* Extracted material
···

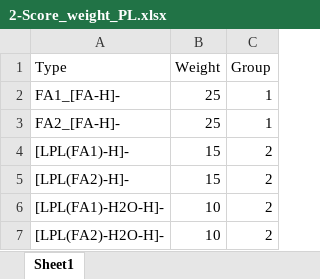
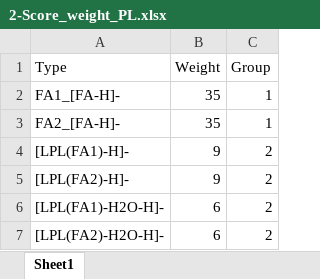
Before and after one commit to SysMedOs/lipidhunter, an Excel workbook: ConfigurationFiles/2-Score_weight_PL.xlsx, sheet Sheet1, drawn as a sheet; values as stored, in another font and other column widths than the file's, no borders; the diff names each change by its address in the sheet, - before the commit and + after, or states it on an @@ line.

Commit message:
Changes: - Changed: Minor changes of the default config files BugFix: - Fixed: rank score error when no peak identified - Fixed: FA whitelist header now auto convert to all CAPITAL in Hunter - Fixed: Change Lipid_type to lipid_class - Fixed: Isotope score specific bug in Thermo files

```diff
--- a/ConfigurationFiles/2-Score_weight_PL.xlsx (sheet Sheet1)
+++ b/ConfigurationFiles/2-Score_weight_PL.xlsx (sheet Sheet1)
-B2:B3 (Weight): 25
+B2:B3 (Weight): 35
-B4:B5 (Weight): 15
+B4:B5 (Weight): 9
-B6:B7 (Weight): 10
+B6:B7 (Weight): 6
```
Also changed, not shown: ConfigurationFiles/1-FA_Whitelist_PL.xlsx, ConfigurationFiles/1-FA_Whitelist_TG-DG.xlsx, 8 other files.
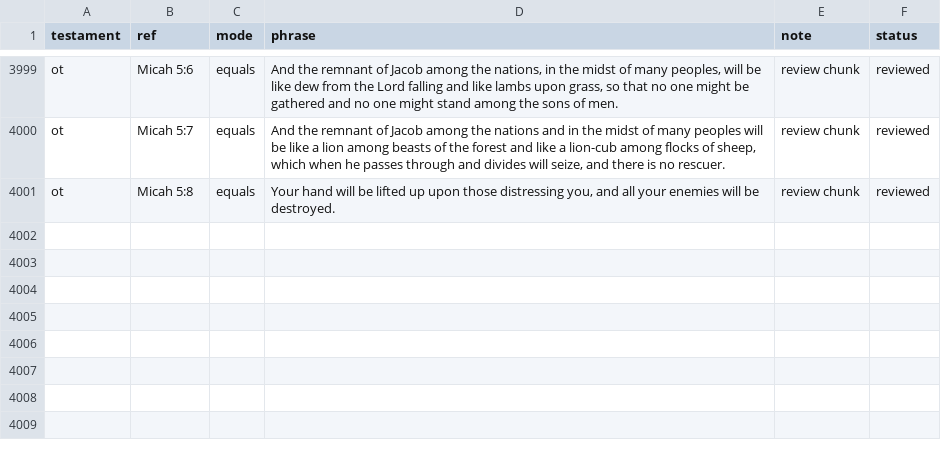
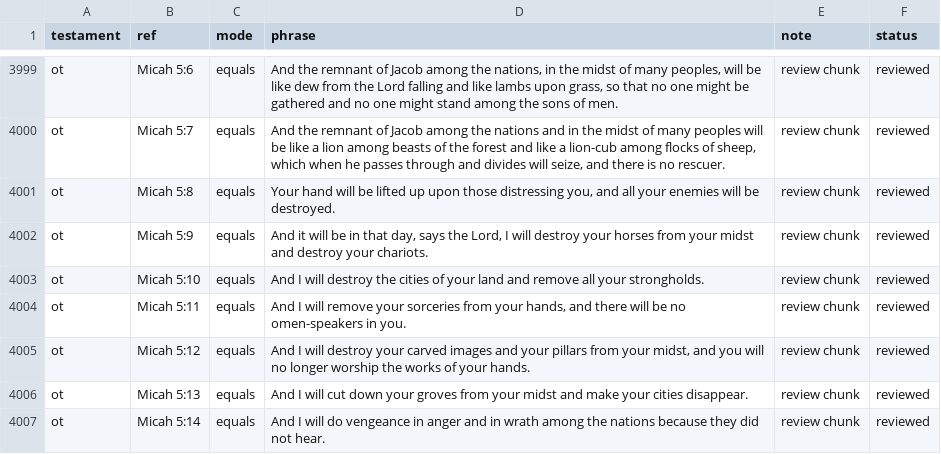
Before and after one commit to Biblejustin/LXX_Bible_Project, a CSV file: data/research/reviewed_phrase_guards.csv, drawn as a sheet; only a part is shown, gaps mark what is left out.

Commit message:
Review Micah 5:9-14

```diff
--- a/data/research/reviewed_phrase_guards.csv
+++ b/data/research/reviewed_phrase_guards.csv
@@ -4001 +4001,7 @@ ot,Micah 5:7,equals,"And the remnant of Jacob among the nations and in the midst
 ot,Micah 5:8,equals,"Your hand will be lifted up upon those distressing you, and all your enemies will be destroyed.",review chunk,reviewed
+ot,Micah 5:9,equals,"And it will be in that day, says the Lord, I will destroy your horses from your midst and destroy your chariots.",review chunk,reviewed
+ot,Micah 5:10,equals,And I will destroy the cities of your land and remove all your strongholds.,review chunk,reviewed
+ot,Micah 5:11,equals,"And I will remove your sorceries from your hands, and there will be no omen-speakers in you.",review chunk,reviewed
+ot,Micah 5:12,equals,"And I will destroy your carved images and your pillars from your midst, and you will no longer worship the works of your hands.",review chunk,reviewed
+ot,Micah 5:13,equals,And I will cut down your groves from your midst and make your cities disappear.,review chunk,reviewed
+ot,Micah 5:14,equals,And I will do vengeance in anger and in wrath among the nations because they did not hear.,review chunk,reviewed
```
Also changed, not shown: 4 other files.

···

* What is expected
Using the records above, filter out every line that lacks the string "Micah" and copy the rest.

* Exercise output
Review Micah 5:9-14
@@ -4001 +4001,7 @@ ot,Micah 5:7,equals,"And the remnant of Jacob among the nations and in the midst
 ot,Micah 5:8,equals,"Your hand will be lifted up upon those distressing you, and all your enemies will be destroyed.",review chunk,reviewed
+ot,Micah 5:9,equals,"And it will be in that day, says the Lord, I will destroy your horses from your midst and destroy your chariots.",review chunk,reviewed
+ot,Micah 5:10,equals,And I will destroy the cities of your land and remove all your strongholds.,review chunk,reviewed
+ot,Micah 5:11,equals,"And I will remove your sorceries from your hands, and there will be no omen-speakers in you.",review chunk,reviewed
+ot,Micah 5:12,equals,"And I will destroy your carved images and your pillars from your midst, and you will no longer worship the works of your hands.",review chunk,reviewed
+ot,Micah 5:13,equals,And I will cut down your groves from your midst and make your cities disappear.,review chunk,reviewed
+ot,Micah 5:14,equals,And I will do vengeance in anger and in wrath among the nations because they did not hear.,review chunk,reviewed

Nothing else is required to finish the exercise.